╔══

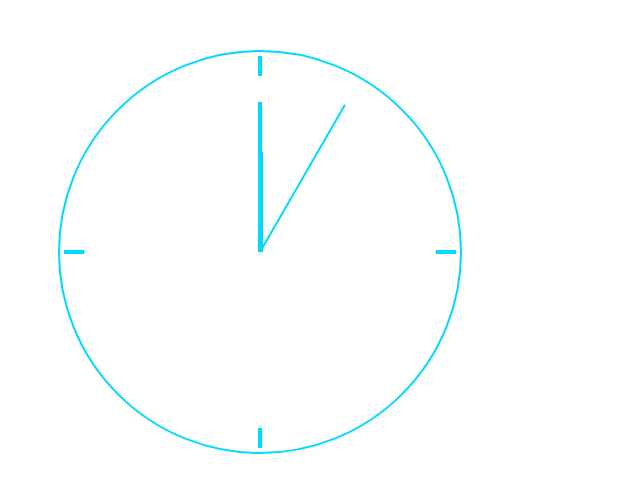
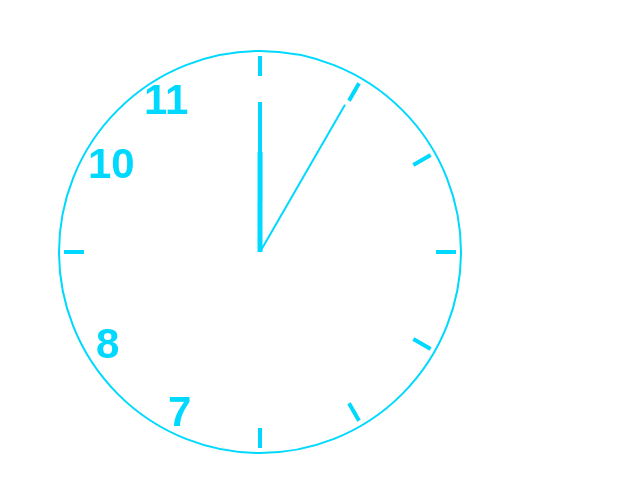
Before and after one commit to VyacheslavRudnev/HW_HTML-CSS, a plain HTML site: page HW_05/task_02/index.html in a window 1280 px wide. Shown: the whole page, without its empty margins (0-640 px from the left). Drawn offline with Linux system fonts and the light colour scheme.

Commit message:
Add files via upload

```diff
--- a/HW_05/task_02/index.html
+++ b/HW_05/task_02/index.html
@@ -17,17 +17,29 @@
             position: relative;
         }
 
-        .top12,
-        .right3,
-        .bottom6,
-        .left9 {
+        .m7, .m8, .m10, .m11 {
+            position: absolute;
+            color: rgb(0, 217, 255);
+            font-family: Arial, Helvetica, sans-serif;
+            font-size: 42px;
+            font-weight: bold;
+        }
+
+        .m12,
+        .m1,
+        .m2,
+        .m3,
+        .m4,
+        .m5,
+        .m6,
+        .m9 {
             position: absolute;
             width: 4px;
             height: 20px;
             background-color: rgb(0, 217, 255);
         }
 
-        .top12 {
+        .m12 {
             background: rgb(0, 217, 255);
             top: 1%;
             left: 50%;
@@ -35,23 +47,79 @@
 
         }
 
-        .right3 {
+        .m1 {
+            top: 10%;
+            left: 73%;
+            transform: translateY(-50%) rotate(30deg);
+            transform-origin: center;
+        }
+
+        .m2 {
+            top: 27%;
+            left: 90%;
+            transform: translateY(-50%) rotate(60deg);
+            transform-origin: center;
+        }
+
+        .m3 {
             top: 50%;
             right: 3%;
             transform: translateY(-50%) rotate(90deg);
             transform-origin: center;
         }
 
-        .bottom6 {
+        .m4 {
+            top: 73%;
+            left: 90%;
+            transform: translateY(-50%) rotate(120deg);
+            transform-origin: center;
+        }
+
+        .m5 {
+            top: 90%;
+            left: 73%;
+            transform: translateY(-50%) rotate(150deg);
+            transform-origin: center;
+        }
+
+        .m6 {
             bottom: 1%;
             left: 50%;
             transform: translateX(-50%);
         }
 
-        .left9 {
+        .m7 {
+            top: 90%;
+            left: 27%;
+            transform: translateY(-50%);
+            transform-origin: center;
+        }
+
+        .m8 {
+            top: 73%;
+            left: 9%;
+            transform: translateY(-50%);
+            transform-origin: center;
+        }
+
+        .m9 {
             top: 50%;
             left: 3%;
             transform: translateY(-50%) rotate(90deg);
+            transform-origin: center;
+        }
+
+        .m10 {
+            top: 28%;
+            left: 7%;
+            transform: translateY(-50%);
+            transform-origin: center;
+        }
+
+        .m11 {
+            top: 12%;
+            left: 21%;
+            transform: translateY(-50%);
             transform-origin: center;
         }
 
@@ -88,7 +156,7 @@
             left: 50%;
             transform-origin: bottom;
             transform: translate(-50%, -100%) rotate(0);
-            animation: rotate 216000s steps(60) infinite;
+            animation: rotate 43200s linear infinite;
         }
 
         @keyframes rotate {
@@ -105,10 +173,18 @@
 
 <body>
     <div class="circle">
-        <div class="top12"></div>
-        <div class="right3"></div>
-        <div class="bottom6"></div>
-        <div class="left9"></div>
+        <div class="m12"></div>
+        <div class="m1"></div>
+        <div class="m2"></div>
+        <div class="m3"></div>
+        <div class="m4"></div>
+        <div class="m5"></div>
+        <div class="m6"></div>
+        <div class="m7">7</div>
+        <div class="m8">8</div>
+        <div class="m9"></div>
+        <div class="m10">10</div>
+        <div class="m11">11</div>
         <div class="arrowS"></div>
         <div class="arrowM"></div>
         <div class="arrowH"></div>
```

╚══

→ **Task statement**: None of the pictures should appear; copy the rest of the material above exactly.

→ **Exercise response**:
Before and after one commit to VyacheslavRudnev/HW_HTML-CSS, a plain HTML site: page HW_05/task_02/index.html in a window 1280 px wide. Shown: the whole page, without its empty margins (0-640 px from the left). Drawn offline with Linux system fonts and the light colour scheme.

Commit message:
Add files via upload

```diff
--- a/HW_05/task_02/index.html
+++ b/HW_05/task_02/index.html
@@ -17,17 +17,29 @@
             position: relative;
         }
 
-        .top12,
-        .right3,
-        .bottom6,
-        .left9 {
+        .m7, .m8, .m10, .m11 {
+            position: absolute;
+            color: rgb(0, 217, 255);
+            font-family: Arial, Helvetica, sans-serif;
+            font-size: 42px;
+            font-weight: bold;
+        }
+
+        .m12,
+        .m1,
+        .m2,
+        .m3,
+        .m4,
+        .m5,
+        .m6,
+        .m9 {
             position: absolute;
             width: 4px;
             height: 20px;
             background-color: rgb(0, 217, 255);
         }
 
-        .top12 {
+        .m12 {
             background: rgb(0, 217, 255);
             top: 1%;
             left: 50%;
@@ -35,23 +47,79 @@
 
         }
 
-        .right3 {
+        .m1 {
+            top: 10%;
+            left: 73%;
+            transform: translateY(-50%) rotate(30deg);
+            transform-origin: center;
+        }
+
+        .m2 {
+            top: 27%;
+            left: 90%;
+            transform: translateY(-50%) rotate(60deg);
+            transform-origin: center;
+        }
+
+        .m3 {
             top: 50%;
             right: 3%;
             transform: translateY(-50%) rotate(90deg);
             transform-origin: center;
         }
 
-        .bottom6 {
+        .m4 {
+            top: 73%;
+            left: 90%;
+            transform: translateY(-50%) rotate(120deg);
+            transform-origin: center;
+        }
+
+        .m5 {
+            top: 90%;
+            left: 73%;
+            transform: translateY(-50%) rotate(150deg);
+            transform-origin: center;
+        }
+
+        .m6 {
             bottom: 1%;
             left: 50%;
             transform: translateX(-50%);
         }
 
-        .left9 {
+        .m7 {
+            top: 90%;
+            left: 27%;
+            transform: translateY(-50%);
+            transform-origin: center;
+        }
+
+        .m8 {
+            top: 73%;
+            left: 9%;
+            transform: translateY(-50%);
+            transform-origin: center;
+        }
+
+        .m9 {
             top: 50%;
             left: 3%;
             transform: translateY(-50%) rotate(90deg);
+            transform-origin: center;
+        }
+
+        .m10 {
+            top: 28%;
+            left: 7%;
+            transform: translateY(-50%);
+            transform-origin: center;
+        }
+
+        .m11 {
+            top: 12%;
+            left: 21%;
+            transform: translateY(-50%);
             transform-origin: center;
         }
 
@@ -88,7 +156,7 @@
             left: 50%;
             transform-origin: bottom;
             transform: translate(-50%, -100%) rotate(0);
-            animation: rotate 216000s steps(60) infinite;
+            animation: rotate 43200s linear infinite;
         }
 
         @keyframes rotate {
@@ -105,10 +173,18 @@
 
 <body>
     <div class="circle">
-        <div class="top12"></div>
-        <div class="right3"></div>
-        <div class="bottom6"></div>
-        <div class="left9"></div>
+        <div class="m12"></div>
+        <div class="m1"></div>
+        <div class="m2"></div>
+        <div class="m3"></div>
+        <div class="m4"></div>
+        <div class="m5"></div>
+        <div class="m6"></div>
+        <div class="m7">7</div>
+        <div class="m8">8</div>
+        <div class="m9"></div>
+        <div class="m10">10</div>
+        <div class="m11">11</div>
         <div class="arrowS"></div>
         <div class="arrowM"></div>
         <div class="arrowH"></div>
```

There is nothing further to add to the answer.